CRANSTON, R.I. (WPRI) — For the first time in several months, a Cranston dentist is once again allowed to see his patients.

Dr. Stephen Skoly was ordered to temporarily close his practice by the R.I. Department of Health because he refused to get vaccinated against COVID-19.

Skoly, who has a history of Bell’s palsy, was denied a medical exemption from the state’s vaccine mandate for health care workers. He claims that’s because Bell’s palsy is not listed as a side effect of the vaccine.

Following his denial, Skoly filed a lawsuit against Governor Dan McKee and the R.I. Department of Health, stating that both were “acting unconstitutionally and being irrational and arbitrary by denying his medical exception from the vaccine,” which prevented him from seeing patients.

Skoly was originally set to go before a federal judge Tuesday to request a temporary restraining order that would allow him to provide his patients with continuity of care.

But before that could happen, Skoly received a letter from the state last Friday notifying him that the compliance order had been lifted and he could reopen his practice.

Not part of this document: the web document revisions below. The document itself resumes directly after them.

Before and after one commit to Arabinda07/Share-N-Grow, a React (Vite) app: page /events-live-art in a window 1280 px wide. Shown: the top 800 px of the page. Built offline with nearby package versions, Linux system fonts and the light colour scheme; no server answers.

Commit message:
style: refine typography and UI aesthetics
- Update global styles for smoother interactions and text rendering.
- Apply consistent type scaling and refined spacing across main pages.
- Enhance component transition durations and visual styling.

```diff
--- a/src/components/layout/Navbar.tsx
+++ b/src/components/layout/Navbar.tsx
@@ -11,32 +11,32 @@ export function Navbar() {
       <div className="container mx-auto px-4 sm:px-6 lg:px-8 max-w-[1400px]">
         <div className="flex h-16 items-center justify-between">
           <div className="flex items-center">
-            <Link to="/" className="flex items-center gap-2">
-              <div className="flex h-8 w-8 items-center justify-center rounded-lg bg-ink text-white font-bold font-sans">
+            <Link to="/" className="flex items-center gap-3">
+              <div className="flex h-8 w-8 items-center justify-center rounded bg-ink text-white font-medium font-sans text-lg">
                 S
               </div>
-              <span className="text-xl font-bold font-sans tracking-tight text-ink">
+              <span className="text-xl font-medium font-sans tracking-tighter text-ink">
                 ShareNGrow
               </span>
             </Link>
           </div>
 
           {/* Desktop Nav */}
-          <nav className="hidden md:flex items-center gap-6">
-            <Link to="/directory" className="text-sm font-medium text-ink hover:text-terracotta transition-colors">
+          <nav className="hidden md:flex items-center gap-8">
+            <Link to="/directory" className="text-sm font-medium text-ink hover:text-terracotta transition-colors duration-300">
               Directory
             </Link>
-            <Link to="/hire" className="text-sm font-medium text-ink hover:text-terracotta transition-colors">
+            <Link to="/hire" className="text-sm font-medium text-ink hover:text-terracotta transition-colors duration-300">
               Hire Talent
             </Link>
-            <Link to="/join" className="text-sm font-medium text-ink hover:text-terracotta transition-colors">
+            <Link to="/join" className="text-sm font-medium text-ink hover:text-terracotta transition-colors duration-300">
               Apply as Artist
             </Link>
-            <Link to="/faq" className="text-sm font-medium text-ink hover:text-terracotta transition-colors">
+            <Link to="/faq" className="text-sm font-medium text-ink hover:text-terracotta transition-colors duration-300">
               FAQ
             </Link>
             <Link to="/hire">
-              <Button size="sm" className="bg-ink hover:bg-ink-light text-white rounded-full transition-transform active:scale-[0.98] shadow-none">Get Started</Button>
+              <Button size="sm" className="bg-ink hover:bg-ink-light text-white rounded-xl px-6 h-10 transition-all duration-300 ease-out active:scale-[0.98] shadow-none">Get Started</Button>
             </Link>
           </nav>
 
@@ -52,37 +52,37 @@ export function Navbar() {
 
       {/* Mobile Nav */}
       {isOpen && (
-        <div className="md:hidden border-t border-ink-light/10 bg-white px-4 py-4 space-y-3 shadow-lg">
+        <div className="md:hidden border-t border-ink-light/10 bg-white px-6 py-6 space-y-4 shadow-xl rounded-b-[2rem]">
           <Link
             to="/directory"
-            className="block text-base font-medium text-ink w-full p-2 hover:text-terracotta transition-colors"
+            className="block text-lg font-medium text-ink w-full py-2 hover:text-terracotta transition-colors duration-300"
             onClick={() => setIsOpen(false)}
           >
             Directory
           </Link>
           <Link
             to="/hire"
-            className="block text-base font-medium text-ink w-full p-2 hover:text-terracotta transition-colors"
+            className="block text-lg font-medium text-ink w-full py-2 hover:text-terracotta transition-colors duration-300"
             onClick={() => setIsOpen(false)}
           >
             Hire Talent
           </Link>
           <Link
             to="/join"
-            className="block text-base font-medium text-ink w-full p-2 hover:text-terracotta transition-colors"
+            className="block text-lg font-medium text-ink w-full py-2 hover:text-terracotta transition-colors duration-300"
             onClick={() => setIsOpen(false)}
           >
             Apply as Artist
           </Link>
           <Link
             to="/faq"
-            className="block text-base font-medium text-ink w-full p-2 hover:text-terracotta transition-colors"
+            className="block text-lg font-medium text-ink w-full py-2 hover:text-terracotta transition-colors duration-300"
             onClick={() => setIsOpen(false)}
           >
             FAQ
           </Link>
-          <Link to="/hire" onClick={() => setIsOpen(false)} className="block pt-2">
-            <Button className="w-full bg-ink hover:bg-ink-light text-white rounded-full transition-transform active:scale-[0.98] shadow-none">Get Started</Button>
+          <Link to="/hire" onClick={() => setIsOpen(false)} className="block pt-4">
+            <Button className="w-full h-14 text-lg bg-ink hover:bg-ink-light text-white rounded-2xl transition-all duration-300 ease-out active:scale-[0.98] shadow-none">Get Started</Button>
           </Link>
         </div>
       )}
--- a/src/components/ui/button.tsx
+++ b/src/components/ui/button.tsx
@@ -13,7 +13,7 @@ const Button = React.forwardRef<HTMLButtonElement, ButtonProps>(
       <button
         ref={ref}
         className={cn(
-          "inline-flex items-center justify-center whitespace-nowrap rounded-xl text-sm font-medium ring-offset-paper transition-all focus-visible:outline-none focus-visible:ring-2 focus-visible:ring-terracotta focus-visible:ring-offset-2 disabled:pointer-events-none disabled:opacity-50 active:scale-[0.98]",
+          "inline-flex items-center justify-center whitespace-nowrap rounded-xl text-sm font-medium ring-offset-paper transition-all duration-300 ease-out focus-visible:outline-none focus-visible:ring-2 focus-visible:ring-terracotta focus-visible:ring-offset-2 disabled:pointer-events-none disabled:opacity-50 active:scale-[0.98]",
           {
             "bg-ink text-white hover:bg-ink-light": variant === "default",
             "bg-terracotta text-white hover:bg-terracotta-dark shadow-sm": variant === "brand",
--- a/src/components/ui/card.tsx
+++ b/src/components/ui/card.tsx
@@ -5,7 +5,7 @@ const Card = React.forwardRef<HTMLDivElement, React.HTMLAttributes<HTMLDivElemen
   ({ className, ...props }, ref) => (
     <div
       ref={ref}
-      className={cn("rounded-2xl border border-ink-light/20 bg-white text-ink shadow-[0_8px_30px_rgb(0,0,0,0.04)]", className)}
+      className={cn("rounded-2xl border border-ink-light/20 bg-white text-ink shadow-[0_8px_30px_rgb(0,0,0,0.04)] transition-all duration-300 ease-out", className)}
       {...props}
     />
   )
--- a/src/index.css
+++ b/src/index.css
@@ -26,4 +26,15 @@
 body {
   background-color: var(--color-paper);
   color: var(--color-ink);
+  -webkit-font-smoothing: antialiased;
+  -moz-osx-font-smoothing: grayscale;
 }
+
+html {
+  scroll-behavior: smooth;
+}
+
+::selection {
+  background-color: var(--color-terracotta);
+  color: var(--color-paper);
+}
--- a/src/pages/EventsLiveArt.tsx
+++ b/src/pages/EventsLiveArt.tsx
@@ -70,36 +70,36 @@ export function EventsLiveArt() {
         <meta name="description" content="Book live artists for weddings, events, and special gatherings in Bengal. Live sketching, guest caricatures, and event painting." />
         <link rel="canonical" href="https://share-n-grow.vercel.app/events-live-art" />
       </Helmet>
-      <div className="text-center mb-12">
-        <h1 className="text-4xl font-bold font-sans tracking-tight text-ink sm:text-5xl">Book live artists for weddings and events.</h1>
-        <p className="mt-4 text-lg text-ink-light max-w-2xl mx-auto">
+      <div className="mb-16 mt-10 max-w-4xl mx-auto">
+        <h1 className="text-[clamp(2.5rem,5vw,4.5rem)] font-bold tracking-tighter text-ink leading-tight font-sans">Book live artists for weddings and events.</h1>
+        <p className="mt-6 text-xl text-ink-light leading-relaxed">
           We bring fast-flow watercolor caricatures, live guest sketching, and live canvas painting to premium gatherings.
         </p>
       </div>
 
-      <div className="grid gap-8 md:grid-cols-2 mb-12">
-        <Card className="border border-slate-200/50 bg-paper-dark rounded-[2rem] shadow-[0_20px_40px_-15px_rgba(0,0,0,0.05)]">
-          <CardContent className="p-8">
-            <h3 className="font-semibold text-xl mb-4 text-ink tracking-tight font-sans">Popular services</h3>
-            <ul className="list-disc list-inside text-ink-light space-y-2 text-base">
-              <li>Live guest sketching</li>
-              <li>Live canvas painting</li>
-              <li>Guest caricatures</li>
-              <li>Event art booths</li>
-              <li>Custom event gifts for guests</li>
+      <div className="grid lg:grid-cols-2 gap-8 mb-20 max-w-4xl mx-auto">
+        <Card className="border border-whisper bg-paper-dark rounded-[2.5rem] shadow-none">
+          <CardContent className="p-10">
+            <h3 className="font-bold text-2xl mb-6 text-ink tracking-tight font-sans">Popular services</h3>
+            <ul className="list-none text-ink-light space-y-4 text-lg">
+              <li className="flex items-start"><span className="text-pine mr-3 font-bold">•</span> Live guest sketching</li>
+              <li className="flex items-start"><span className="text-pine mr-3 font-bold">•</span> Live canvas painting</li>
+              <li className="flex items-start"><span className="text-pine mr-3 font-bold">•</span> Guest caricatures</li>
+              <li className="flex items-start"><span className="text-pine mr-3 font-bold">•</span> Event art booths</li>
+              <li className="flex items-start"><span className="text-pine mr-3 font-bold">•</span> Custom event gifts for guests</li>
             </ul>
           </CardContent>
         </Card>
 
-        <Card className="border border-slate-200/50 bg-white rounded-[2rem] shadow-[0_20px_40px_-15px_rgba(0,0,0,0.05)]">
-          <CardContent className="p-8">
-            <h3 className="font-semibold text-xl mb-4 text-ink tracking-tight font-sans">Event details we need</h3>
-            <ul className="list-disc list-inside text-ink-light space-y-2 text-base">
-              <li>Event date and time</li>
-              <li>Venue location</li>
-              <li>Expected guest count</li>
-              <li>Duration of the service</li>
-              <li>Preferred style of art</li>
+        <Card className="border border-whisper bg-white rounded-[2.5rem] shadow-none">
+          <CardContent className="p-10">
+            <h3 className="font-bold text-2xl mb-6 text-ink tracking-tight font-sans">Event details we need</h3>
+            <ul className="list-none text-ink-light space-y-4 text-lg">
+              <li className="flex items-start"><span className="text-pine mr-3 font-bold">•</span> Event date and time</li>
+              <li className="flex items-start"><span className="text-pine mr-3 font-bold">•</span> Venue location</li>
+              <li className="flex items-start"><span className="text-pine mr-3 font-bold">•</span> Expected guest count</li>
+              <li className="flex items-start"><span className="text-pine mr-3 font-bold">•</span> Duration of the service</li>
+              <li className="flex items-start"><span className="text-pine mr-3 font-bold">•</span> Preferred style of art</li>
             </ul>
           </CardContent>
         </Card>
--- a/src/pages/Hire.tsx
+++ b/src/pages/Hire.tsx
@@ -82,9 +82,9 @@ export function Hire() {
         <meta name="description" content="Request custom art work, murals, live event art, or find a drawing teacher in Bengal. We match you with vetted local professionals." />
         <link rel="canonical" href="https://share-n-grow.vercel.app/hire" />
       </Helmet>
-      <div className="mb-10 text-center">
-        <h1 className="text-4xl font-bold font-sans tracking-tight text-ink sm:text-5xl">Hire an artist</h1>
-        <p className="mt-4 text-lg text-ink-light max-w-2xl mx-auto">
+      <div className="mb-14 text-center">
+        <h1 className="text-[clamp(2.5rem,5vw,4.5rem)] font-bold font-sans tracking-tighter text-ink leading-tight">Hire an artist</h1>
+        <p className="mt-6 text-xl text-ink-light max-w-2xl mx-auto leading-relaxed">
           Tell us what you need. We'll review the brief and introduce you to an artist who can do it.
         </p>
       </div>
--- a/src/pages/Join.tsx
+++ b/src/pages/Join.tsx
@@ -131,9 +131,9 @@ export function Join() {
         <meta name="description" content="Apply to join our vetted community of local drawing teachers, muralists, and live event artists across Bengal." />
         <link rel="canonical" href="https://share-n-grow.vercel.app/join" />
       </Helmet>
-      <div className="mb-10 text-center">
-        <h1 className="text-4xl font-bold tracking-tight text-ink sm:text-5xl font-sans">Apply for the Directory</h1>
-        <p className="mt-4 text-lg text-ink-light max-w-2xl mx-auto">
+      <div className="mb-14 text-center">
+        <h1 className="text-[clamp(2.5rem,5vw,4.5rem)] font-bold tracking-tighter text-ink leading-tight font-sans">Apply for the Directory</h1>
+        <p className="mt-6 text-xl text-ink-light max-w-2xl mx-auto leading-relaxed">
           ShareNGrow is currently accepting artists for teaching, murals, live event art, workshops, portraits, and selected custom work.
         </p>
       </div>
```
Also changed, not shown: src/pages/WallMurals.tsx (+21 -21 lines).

“The compliance order issued to this licensee was related to an emergency regulation that expired on March 12,” R.I. Department of Health spokesperson Joseph Wendelken said. “We do not enforce regulations that are no longer in place.”

Skoly officially returned to work Monday morning. Since the order was lifted, Skoly said he’s received an outpouring of support from his patients.

“It’s very uplifting, it kind of got me through this,” he said. “Everybody needs a coach and I had a lot of coaches through this, so that’s good.”

Skoly’s legal team has withdrawn the restraining order request at this time, though they’re still discussing whether to drop the pending lawsuit.